### Exercise objective
Using the data beneath, show every line that includes the word "button".
- Opening Delimiter -
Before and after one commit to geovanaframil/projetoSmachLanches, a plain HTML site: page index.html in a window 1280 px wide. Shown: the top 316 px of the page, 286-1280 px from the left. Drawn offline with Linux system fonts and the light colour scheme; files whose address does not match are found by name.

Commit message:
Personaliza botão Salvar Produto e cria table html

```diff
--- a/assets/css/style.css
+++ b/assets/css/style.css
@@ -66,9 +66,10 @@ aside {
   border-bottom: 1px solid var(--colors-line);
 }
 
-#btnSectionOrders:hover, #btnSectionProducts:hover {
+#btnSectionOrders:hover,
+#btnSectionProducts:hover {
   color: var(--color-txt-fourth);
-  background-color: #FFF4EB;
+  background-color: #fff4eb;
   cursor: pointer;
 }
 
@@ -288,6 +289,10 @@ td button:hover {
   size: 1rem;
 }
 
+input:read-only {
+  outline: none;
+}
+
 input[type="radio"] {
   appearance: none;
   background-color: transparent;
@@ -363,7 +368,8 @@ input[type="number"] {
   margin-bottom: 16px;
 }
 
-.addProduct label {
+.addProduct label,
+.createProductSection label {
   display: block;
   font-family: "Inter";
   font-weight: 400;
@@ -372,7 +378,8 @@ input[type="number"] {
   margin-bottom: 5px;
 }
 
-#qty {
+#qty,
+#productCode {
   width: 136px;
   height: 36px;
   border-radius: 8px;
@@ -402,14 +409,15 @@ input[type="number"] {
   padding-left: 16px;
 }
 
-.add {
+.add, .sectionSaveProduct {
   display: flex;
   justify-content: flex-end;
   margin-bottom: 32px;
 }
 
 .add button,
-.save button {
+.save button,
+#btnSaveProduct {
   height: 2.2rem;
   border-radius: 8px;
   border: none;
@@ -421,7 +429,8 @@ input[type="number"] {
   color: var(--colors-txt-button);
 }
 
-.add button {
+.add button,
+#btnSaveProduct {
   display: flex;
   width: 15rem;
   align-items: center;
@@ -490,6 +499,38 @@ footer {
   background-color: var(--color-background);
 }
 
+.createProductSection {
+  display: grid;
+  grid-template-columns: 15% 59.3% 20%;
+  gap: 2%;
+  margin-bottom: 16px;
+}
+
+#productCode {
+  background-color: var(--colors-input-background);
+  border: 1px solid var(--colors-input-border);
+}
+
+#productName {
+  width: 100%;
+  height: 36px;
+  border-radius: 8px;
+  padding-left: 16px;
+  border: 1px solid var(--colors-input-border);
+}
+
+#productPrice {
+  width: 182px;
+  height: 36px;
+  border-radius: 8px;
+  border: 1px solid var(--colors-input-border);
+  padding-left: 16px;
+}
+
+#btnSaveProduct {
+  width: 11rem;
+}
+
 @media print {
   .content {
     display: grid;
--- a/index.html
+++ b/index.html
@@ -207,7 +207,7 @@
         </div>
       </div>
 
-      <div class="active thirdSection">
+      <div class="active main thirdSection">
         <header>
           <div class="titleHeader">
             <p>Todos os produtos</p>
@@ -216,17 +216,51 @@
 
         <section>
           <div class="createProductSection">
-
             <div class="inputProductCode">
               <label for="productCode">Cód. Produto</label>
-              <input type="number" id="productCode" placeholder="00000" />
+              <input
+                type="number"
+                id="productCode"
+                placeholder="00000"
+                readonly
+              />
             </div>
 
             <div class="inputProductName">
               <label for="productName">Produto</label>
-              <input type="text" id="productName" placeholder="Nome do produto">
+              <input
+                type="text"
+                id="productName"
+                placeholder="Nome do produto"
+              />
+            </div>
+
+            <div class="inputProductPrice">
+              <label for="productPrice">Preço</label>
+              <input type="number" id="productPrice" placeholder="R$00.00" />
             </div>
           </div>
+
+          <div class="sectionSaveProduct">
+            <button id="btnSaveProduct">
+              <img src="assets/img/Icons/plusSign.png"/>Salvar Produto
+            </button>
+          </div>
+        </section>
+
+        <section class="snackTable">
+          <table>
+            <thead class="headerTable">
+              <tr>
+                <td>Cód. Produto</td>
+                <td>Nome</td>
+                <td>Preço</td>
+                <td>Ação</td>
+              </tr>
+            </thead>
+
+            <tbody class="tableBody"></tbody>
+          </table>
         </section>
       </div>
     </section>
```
- Closing Delimiter -
- Opening Delimiter -
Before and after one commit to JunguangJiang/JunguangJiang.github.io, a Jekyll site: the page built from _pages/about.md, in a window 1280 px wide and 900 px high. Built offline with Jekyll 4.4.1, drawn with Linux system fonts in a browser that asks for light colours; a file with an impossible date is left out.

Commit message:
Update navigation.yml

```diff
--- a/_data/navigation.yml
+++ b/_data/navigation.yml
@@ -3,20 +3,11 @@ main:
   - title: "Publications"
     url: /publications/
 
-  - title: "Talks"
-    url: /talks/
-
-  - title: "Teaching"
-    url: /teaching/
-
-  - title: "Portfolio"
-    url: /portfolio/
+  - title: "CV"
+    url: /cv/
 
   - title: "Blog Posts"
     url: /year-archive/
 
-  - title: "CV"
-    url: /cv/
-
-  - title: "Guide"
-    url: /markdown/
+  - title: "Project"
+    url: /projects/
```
- Closing Delimiter -
### Your solution
@@ -288,6 +289,10 @@ td button:hover {
 .add button,
-.save button {
+.save button,
   color: var(--colors-txt-button);
-.add button {
+.add button,
+            <button id="btnSaveProduct">
+            </button>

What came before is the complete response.